Credited with launching the careers of Alexander McQueen, Philip Treacy and Hussein Chalayan, discovering Sophie Dahl (crying on a street corner) and Stella Tennant, Isabella Blow’s contribution to fashion was immeasurable. Ahead of the Somerset House Isabella Blow: Fashion Galore! exhibition, opening 20 November, we asked Izzy’s niece Harriet Verney for a first hand account of fashion’s first lady.
“Potatoes pancakes, 7am school runs and the odd over-dramatised bible reading before bed.”
-My response when I’m asked: “What was Isabella Blow really like?”. It’s always met with a backwards head jerk and a momentary botoxed brow.
I once saw my aunt, Izzy demonstrate to Loic - our chef - how the English mastered the missionary position. I even once witnessed her wearing jeans; Mcqueen “bumster” (more like round her ankles) but none the less, still jeans.
Izzy had her own tools to mend the dry stonewalling surrounding our garden; she was deliciously competitive and weirdly obsessed by Jersey Milk and milkmaids. She could be deathly silent (when attempting tapestry lessons) or ear bursting-ly noisy (she was head of choir at school and claimed being a Nun was her chosen career.)
Then there were the clothes... a labyrinth of Izzy’s fashion findings in our attic. Izzy once caught me, armed with a polaroid camera, climbing onto the roof in a Mcqueen show piece suit, carelessly ripping the jacket on my ascend. When she saw the rip days later she shrugged “Gosh I must have done that dancing.” Izzy believed in wearing her clothes hard, and wearing them out.
Like a deep-sea diver minus the oxygen tank, Izzy lived and breathed from a different source. The stories of her designer conquests almost outshine the clothes. “She believed in the right to recognition," explains her friend Daphne Guinness. “The clothes are the embodiment of Isabella’s life’s work; the various outfits are like chapters in her memoirs.” Daphne and the Isabella Blow Foundation have embarked on the tracheas task of Immortalising Isabella in an exhibition. “In many ways, Isabella revived me… seeing the collection for the first time was poignant. What moved me most was that they smelled of her," she remembers. Izzy wore Fracas…and once again Isabella has caused a fracas. This time in the form of a four-month showcase of her clothes and hats at Somerset House.
“It’s a celebration of difference,” says Nick Knight, who photographed the catalogue of clothes for the upcoming exhibition. Shooting the catalogue at Izzy’s family home Doddington, Cheshire and accompanied by 24 hour armed security, the supernatural kicked in. “We went into one room, it was beyond the natural light… almost as though we were in a coal mine. There were lots of regimented shelves, nothing on any of them. Apart from on one. A purple, corked glass bottle and an open book. The bottle? I have no idea what it contained; the book was opened on a chapter… the chapter read ‘Ghosts’“, relays Nick.

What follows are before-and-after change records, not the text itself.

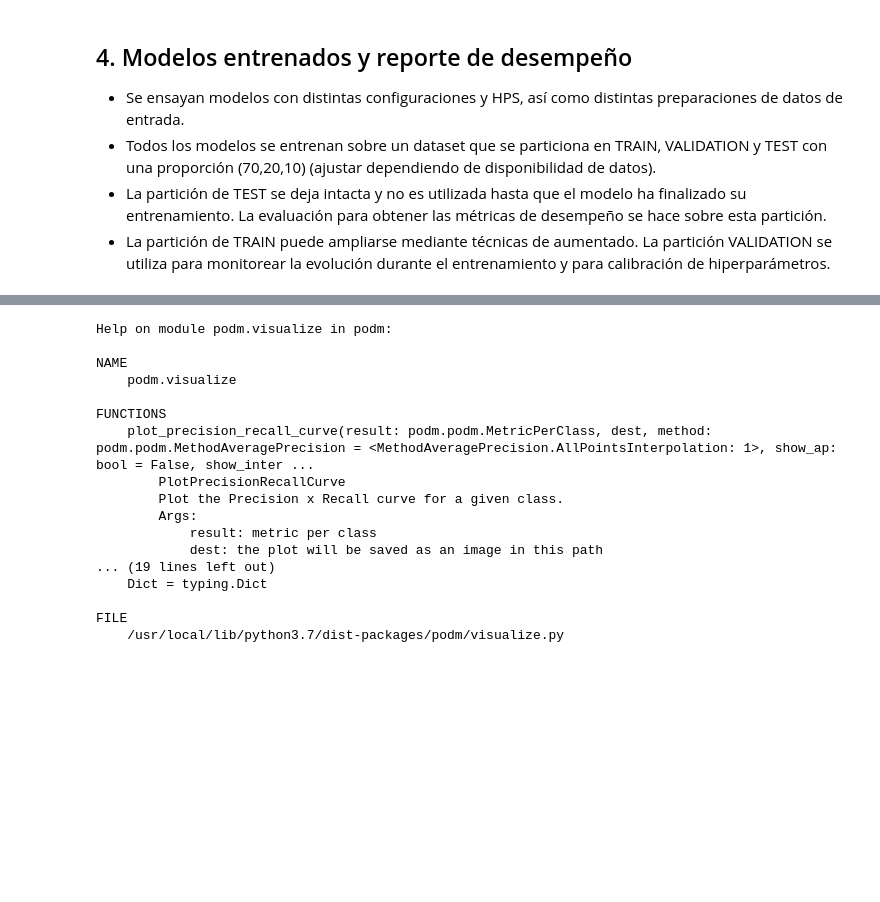
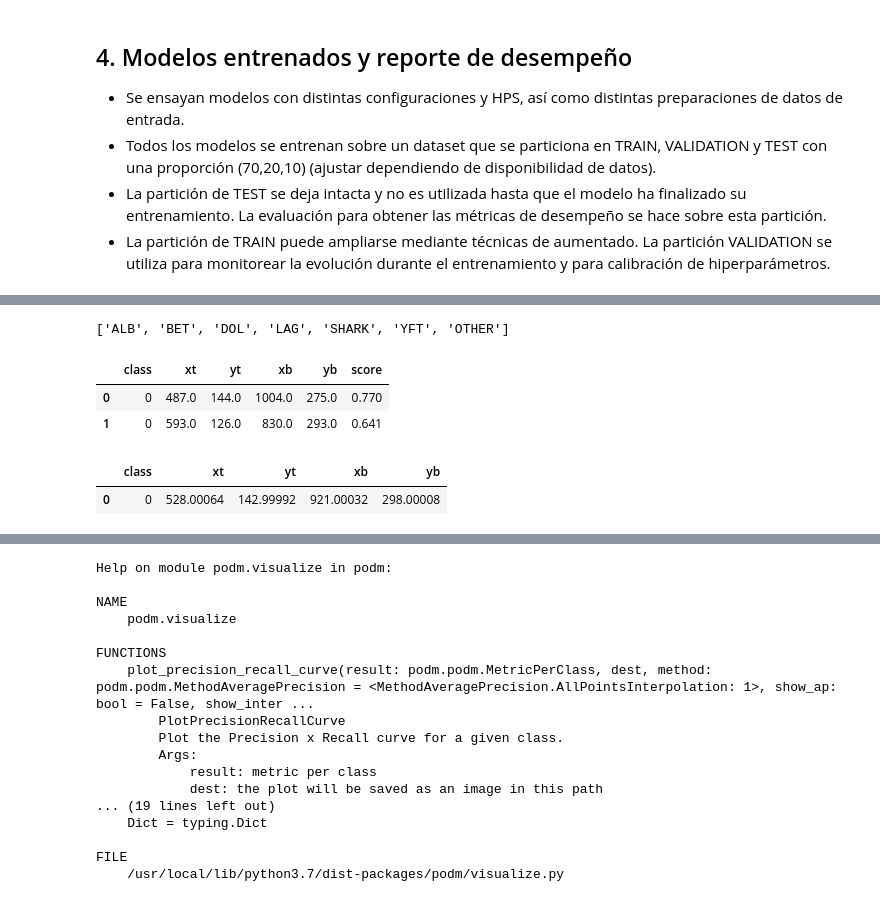
Before and after one commit to nhorro/ai-for-fisheries, a Jupyter notebook: reports/object-detector-models-report.ipynb, the cells around one changed output, grey strips where cells are left out. Cells and saved outputs as stored; diff of their text form; code cells hidden in the pictures; blank space fills up the shorter version.

```diff
--- a/reports/object-detector-models-report.ipynb
+++ b/reports/object-detector-models-report.ipynb
@@ -57,0 +171,6 @@ $$
+# %%
+with open(MODEL_CLASSES_TXT,"rt") as fp:
+    class_names = [x.rstrip("\n") for x in fp.readlines()]
+class_names
+# %% [output]
+['ALB', 'BET', 'DOL', 'LAG', 'SHARK', 'YFT', 'OTHER']
@@ -57,0 +185,69 @@ $$
+# %%
+def load_detection_results(filename,col_format="single",norm = False):
+    """ Carga los BB de una detección.
+    col_format:
+        - single si las detecciones son para una única imagen
+        - batch si las detecciones son para múltiples imagenes
+    norm: Normalizar coordenadas de bounding box.
+    """
+    col_names = ["img"] if col_format!='single' else []
+    col_names += ["class","xt","yt","xb","yb","score"]
+    df = pd.read_csv(filename,sep=" ",header=None, names = col_names )
+
+    if norm:
+        img_filename = os.path.splitext(filename)[0]+".jpg"
+        image = Image.open(img_filename)
+
+        w, h = image.size
+        df.xt = df.xt * w
+        df.yt = df.yt * h
+        df.xb = df.xt + df.xb*w
+        df.yb = df.yt + df.yb*h
+    else:
+        # (xt,yt,w,h) -> (xt,yt,xb,yb)
+        df.xb = df.xt + df.xb
+        df.yb = df.yt + df.yb
+
+    return df
+
+df_pred = load_detection_results(MODEL_RESULTS_PATH+"/test-img-pred.txt")
+df_pred
+# %% [output]
+|  | class | xt | yt | xb | yb | score |
+| 0 | 0 | 487.0 | 144.0 | 1004.0 | 275.0 | 0.770 |
+| 1 | 0 | 593.0 | 126.0 | 830.0 | 293.0 | 0.641 |
+# %%
+def load_detection_gt(filename,col_format="single",denorm=True):
+    """ Carga los BB de una detección.
+    col_format:
+        - single si las detecciones son para una única imagen
+        - batch si las detecciones son para múltiples imagenes
+    denorm:
+        denormalizar (para formato YOLO). Formato de entrada (xc,yc,w,h)
+    """
+    col_names = ["img"] if col_format!='single' else []
+    col_names += ["class","xt","yt","xb","yb"]
+    df = pd.read_csv(filename,sep=" ",header=None, names = col_names )
+
+    if denorm:
+        img_filename = os.path.splitext(filename)[0]+".jpg"
+        image = Image.open(img_filename)
+        w, h = image.size
+
+        # Bounding box width
+        bb_w = df.xb * w
+        bb_h = df.yb * h
+
+        # xc,yc,bb_w,bb_h -> (xt,yt,xb,yb)
+        df.xt = df.xt*w - bb_w/2
+        df.yt = df.yt*h - bb_h/2
+        df.xb = df.xt + bb_w
+        df.yb = df.yt + bb_h
+
+    return df
+
+df_gt = load_detection_gt(WORKSPACE_EVAL_TESTDATA_PATH+"/test-img.txt")
+df_gt
+# %% [output]
+|  | class | xt | yt | xb | yb |
+| 0 | 0 | 528.00064 | 142.99992 | 921.00032 | 298.00008 |
```
Also changed, not shown: parts of 38 cells of this notebook, 33 other files.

With Guinness at the helm, Nick Knight behind the camera, Julia and “Baby” [Isabella’s younger sisters], Philip Treacy and a harem of curators and clothes conservationists, Somerset House will be home to Izzy’s wardrobe at Isabella Blow: Fashion Galore running from 20th November 2013 until 2nd March 2014.
The Head Of Isabella Blow by Tim Noble and Sue Webster will cast a shadow on the walls as the cigarette burns and notorious lipstick stains take a supporting role in the couture.
Recently I found a pair of Izzy’s gardening gloves in a draw. Smudged ink writing declared them hers and hers only. Cultivation was her thing, from the designers she nurtured to the “Love Lies Bleeding” still dominating the garden; Isabella’s legacy lives on.